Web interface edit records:
● ● ●

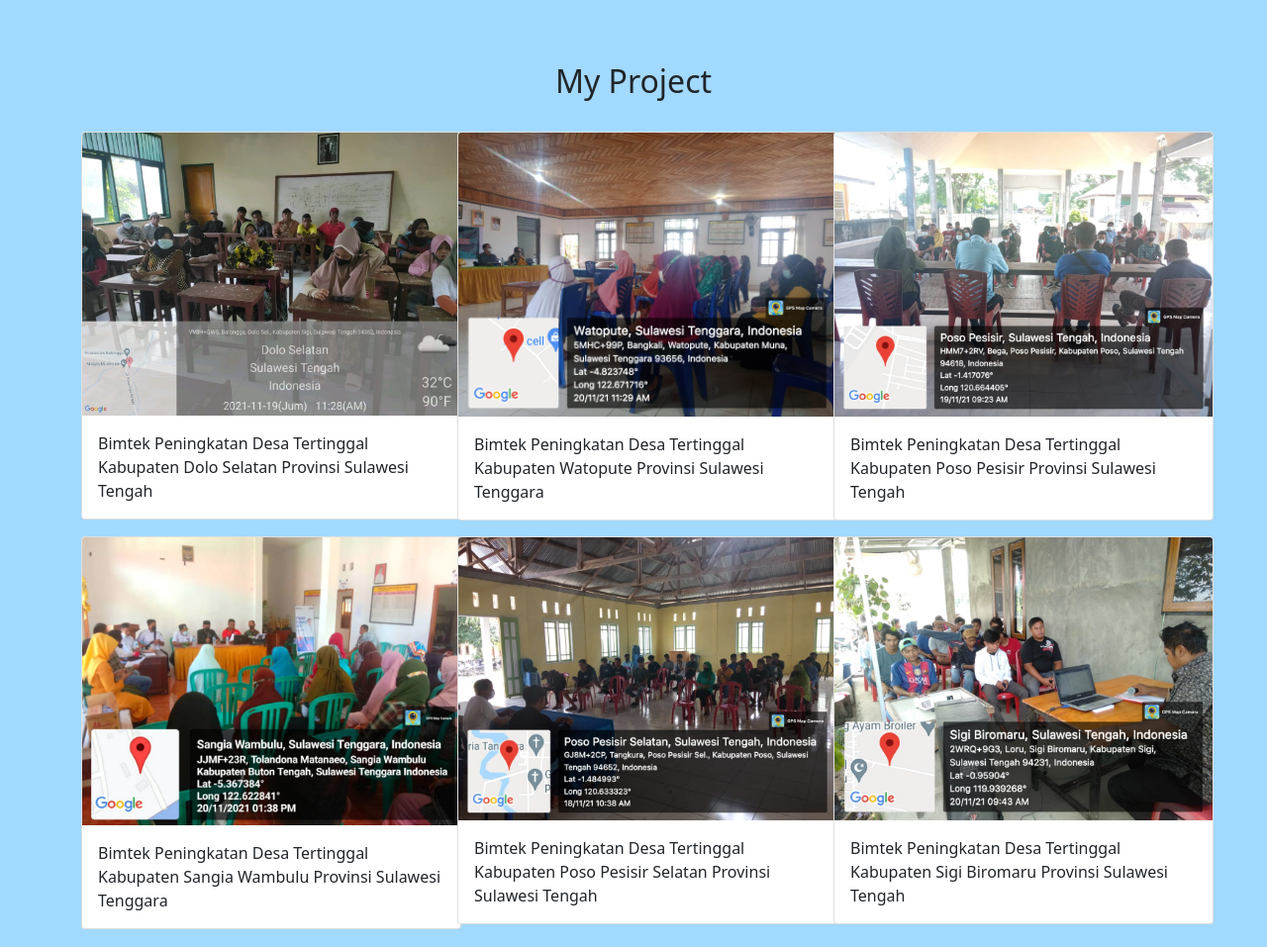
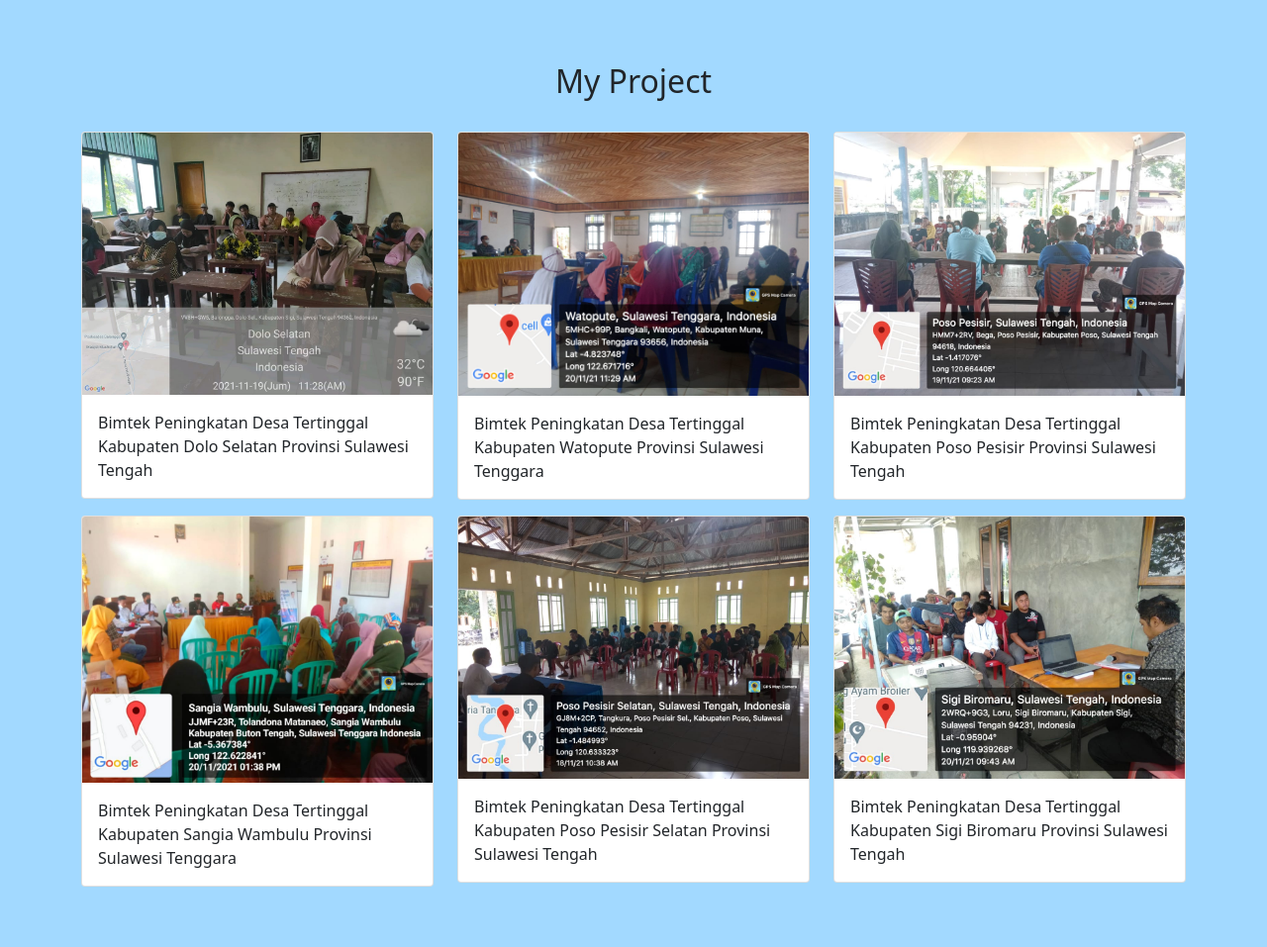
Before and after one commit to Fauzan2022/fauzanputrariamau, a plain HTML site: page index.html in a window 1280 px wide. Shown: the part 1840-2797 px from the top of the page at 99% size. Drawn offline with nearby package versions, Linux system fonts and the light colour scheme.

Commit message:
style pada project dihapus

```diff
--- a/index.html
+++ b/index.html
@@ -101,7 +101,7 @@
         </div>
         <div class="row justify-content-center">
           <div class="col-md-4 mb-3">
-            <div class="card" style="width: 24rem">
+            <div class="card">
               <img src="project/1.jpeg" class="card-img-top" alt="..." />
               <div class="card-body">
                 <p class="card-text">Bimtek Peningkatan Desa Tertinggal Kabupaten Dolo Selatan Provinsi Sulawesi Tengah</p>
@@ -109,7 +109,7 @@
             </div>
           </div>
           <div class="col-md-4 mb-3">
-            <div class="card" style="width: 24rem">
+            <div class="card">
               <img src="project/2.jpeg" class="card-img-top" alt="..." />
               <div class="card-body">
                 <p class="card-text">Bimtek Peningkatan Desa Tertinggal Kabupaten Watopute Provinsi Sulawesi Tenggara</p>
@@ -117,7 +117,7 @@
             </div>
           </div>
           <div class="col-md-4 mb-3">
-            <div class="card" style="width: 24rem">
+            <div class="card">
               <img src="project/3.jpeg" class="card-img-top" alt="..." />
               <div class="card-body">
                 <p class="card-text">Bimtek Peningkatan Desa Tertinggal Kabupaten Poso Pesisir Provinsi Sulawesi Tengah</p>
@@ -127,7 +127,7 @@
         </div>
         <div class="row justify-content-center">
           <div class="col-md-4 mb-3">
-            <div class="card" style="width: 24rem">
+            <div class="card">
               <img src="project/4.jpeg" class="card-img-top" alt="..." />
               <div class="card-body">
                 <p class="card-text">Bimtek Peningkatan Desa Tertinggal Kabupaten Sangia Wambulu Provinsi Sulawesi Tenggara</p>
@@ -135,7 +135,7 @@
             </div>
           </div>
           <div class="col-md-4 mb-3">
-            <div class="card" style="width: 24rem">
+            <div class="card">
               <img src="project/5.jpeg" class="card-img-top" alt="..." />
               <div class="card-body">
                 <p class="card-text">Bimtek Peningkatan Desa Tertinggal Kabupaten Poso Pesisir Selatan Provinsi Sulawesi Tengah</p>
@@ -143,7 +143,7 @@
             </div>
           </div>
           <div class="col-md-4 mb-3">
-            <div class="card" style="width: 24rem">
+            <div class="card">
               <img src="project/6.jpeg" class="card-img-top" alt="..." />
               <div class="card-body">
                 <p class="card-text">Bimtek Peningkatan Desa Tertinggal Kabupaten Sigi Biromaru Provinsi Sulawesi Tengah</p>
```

● ● ●

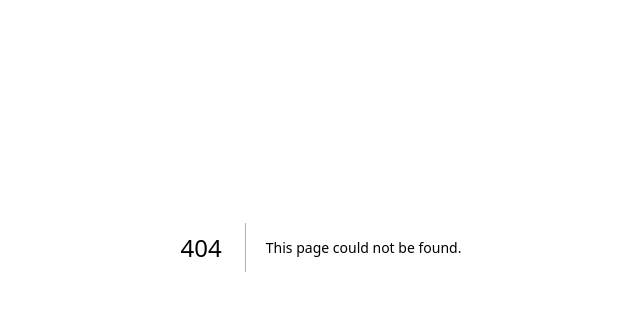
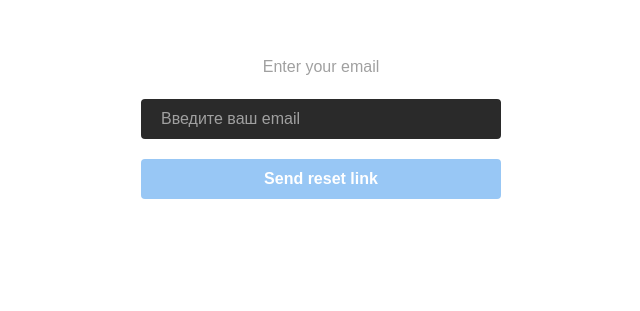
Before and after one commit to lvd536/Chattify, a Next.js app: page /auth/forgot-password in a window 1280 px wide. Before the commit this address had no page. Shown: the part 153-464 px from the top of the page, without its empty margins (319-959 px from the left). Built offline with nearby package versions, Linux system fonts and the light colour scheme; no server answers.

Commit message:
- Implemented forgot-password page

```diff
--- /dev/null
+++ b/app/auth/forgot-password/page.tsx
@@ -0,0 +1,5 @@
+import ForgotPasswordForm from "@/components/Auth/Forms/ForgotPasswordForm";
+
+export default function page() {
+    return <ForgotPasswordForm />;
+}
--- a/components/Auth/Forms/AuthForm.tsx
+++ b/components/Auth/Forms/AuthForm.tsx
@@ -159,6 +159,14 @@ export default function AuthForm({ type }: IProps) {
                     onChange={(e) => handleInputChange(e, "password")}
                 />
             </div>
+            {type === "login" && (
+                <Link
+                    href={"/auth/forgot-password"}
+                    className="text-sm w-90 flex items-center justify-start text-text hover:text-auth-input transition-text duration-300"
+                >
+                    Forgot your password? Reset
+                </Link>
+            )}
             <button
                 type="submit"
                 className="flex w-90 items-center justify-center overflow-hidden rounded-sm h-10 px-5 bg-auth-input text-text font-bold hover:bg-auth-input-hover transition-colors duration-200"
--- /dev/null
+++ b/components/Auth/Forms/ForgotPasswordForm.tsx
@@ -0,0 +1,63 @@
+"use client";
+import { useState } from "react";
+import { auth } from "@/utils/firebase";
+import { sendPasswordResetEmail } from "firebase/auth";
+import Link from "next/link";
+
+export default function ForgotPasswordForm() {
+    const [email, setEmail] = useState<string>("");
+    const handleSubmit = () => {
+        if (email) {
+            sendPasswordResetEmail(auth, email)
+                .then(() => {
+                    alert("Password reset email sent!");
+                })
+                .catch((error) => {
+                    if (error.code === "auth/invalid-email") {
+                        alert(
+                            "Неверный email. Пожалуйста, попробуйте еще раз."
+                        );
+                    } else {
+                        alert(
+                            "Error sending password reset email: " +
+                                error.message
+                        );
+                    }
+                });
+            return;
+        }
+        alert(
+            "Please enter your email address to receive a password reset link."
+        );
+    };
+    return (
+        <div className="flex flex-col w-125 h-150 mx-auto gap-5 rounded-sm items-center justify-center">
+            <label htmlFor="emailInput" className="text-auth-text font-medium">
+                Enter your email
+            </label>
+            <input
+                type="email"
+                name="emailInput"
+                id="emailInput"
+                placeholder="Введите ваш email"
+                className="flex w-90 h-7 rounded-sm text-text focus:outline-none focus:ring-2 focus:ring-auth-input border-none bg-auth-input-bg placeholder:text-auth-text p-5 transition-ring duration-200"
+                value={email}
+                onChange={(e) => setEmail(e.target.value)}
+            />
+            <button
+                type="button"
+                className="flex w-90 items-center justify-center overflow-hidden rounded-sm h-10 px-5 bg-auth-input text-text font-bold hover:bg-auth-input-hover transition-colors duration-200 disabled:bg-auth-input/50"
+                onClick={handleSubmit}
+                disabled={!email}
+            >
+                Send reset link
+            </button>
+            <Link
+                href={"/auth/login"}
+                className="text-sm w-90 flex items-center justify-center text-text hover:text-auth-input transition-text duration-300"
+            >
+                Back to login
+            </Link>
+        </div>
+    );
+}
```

● ● ●

* [WHAT TO PRODUCE] Determine how many lines above hold the word "import", then give only that number.

* [OUTPUT OF THE TASK] 5